So, which password manager do you use that is open source, safe, works on Linux, does not rely on or expose your secrets to a centralize party?
The polygraph, along with IQ tests, are a very American forms of superstition.
"Compatriot" means "someone of the same country". Which can't ever be the case if it's someone from a different country.
Isn't DOS a horrible operating system to run these days? It doesn't support any energy management, so your computer will run really, really hot. It's better to boot Linux and run dosbox.
The OpenBSD project spends a lot of time on audits, but I know little about this process. How does it work? Do you just read the code and look for bugs based on experience? Do you use tools? Is there a audit-specific skill set that separates auditors from regular programmers? Are there specific books about audits that you would recommend? What is the best piece of code you have ever seen (or written?). Also, non-system programmers talk a lot about TDD and unit testing, but system programmers in general do not do that. Do you have an opinion about those techniques?
Sorry for the radical answer, but if you don't have the source code you should assume it's unsafe and backdoored.
There is an entire generation of people out there for whom mobile apps, mostly on iOS and Android, are the way in which they do their computing. The more successful apps are usually very well-designed with incredible user interfaces, an area where free software has not achieved much success, and sold at very low prices and, in many cases, also monetized through stolen personal data.
It appears to me that the GNU project is mostly ignoring this important area - I am aware of Replicant and F-Droid but these are well behind their proprietary counterparts at the moment. What should we do? Ignore mobile and hope it goes away, try to get onboard with Replicant and F-Droid, try to bring in a new generation of free software developers that is native to the mobile environment, or avoid the mobile "ecosystem" completely and try to work on the hardware side and try to make free hardware that is not inherently trackable/centralized and then run free software on top of that instead?

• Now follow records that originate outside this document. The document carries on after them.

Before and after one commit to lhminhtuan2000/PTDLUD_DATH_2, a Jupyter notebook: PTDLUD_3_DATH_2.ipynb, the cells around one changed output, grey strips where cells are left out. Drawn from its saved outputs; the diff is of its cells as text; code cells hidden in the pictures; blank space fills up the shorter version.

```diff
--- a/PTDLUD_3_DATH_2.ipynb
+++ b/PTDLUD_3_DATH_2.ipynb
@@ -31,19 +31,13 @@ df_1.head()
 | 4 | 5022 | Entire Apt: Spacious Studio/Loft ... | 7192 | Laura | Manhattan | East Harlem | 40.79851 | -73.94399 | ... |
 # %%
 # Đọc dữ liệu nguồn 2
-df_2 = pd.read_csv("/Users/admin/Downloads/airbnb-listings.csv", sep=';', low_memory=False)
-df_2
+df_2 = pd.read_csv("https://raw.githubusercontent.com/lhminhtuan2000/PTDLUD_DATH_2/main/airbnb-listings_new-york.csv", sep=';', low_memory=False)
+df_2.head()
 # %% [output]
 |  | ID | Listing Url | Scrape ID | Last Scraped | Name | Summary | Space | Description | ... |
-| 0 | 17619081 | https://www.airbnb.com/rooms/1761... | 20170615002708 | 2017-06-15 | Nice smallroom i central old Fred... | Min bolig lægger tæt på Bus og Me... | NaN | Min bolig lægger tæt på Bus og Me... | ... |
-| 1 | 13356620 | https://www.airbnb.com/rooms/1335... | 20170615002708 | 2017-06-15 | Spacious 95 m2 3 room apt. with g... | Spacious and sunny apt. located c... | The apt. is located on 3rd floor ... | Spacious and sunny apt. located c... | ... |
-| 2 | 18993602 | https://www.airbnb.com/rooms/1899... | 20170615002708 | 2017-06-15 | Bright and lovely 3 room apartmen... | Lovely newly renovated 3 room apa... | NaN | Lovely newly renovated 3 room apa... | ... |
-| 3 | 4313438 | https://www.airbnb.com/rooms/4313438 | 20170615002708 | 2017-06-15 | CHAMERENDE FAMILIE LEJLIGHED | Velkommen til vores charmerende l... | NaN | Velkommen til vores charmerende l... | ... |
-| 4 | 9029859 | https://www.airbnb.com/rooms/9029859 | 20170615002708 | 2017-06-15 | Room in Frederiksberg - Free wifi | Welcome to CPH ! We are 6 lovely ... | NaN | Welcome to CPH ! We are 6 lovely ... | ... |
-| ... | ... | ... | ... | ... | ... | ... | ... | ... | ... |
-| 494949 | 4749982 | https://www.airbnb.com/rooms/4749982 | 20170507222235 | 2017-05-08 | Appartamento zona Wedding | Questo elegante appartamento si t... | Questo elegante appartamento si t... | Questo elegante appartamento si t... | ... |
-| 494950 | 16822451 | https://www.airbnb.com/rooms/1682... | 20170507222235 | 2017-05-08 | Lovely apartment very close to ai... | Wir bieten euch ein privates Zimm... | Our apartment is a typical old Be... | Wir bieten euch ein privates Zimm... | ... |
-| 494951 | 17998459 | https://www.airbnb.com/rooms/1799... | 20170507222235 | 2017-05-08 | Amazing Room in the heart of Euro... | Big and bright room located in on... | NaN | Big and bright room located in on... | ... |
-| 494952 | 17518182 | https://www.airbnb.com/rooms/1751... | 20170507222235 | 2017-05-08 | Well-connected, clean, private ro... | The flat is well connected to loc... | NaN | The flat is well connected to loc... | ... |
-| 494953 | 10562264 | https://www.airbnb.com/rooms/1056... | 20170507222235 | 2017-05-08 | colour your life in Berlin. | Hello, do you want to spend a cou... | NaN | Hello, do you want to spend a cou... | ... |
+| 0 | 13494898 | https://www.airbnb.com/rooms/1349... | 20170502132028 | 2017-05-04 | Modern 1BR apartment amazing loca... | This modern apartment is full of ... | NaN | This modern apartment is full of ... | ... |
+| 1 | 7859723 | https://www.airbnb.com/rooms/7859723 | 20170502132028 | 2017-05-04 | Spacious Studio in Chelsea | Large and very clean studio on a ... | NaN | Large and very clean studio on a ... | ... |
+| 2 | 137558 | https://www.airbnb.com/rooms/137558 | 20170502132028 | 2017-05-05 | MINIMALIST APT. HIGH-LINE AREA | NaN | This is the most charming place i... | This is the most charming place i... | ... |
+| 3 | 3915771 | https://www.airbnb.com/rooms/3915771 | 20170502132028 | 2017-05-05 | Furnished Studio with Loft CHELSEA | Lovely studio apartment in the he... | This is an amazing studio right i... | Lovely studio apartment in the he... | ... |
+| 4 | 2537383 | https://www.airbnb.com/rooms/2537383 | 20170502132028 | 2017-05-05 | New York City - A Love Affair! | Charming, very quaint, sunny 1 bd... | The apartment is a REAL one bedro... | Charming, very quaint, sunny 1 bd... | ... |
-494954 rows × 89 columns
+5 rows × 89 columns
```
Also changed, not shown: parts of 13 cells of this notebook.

Where your argument falls apart is here: if he had taken a flight and gone to Sweden and found guilty he would probably be out of jail already. Instead he is still effectively "in jail" in an embassy, with no end in sight to that situation, and he is still not free from the possibility of being arrested in the future.
The fact that the British government has deployed rather high tech surveillance equipment against him kind of shows that there is something more going on than just an attempt to grab some random dude who did something wrong.
Sure, they hack browsers "in minutes" after months of studying and audits.
Just about every human being that does not drone-strike weddings was a better choice than Obama.
Congratulations to the Nobel Prize comittee for making such a particularly bad choice out of a universe of about 7 billion.
Well, to begin with, for Netflix latency doesn't matter. It's streaming. As long as there is sufficient bandwidth and not too much packet loss it's going to work.
The poster's experience with the Internet is probably as bad or better than what people have to live in most of the world that isn't the US or Europe.
I assume Google is going to move its datacenters out of the US then, to protest the ongoing US government hacking that is going on?
Rich countries spy, the poor get spied on. It's just colonialism.
Linkedin does not use SSL consistently and it's vulnerable to downgrade attacks. People are discussing this in several fora and Twitter at the moment.
I was going to argue that the UK is a Banana Republic but it just occurred to me that they are a Banana Monarchy.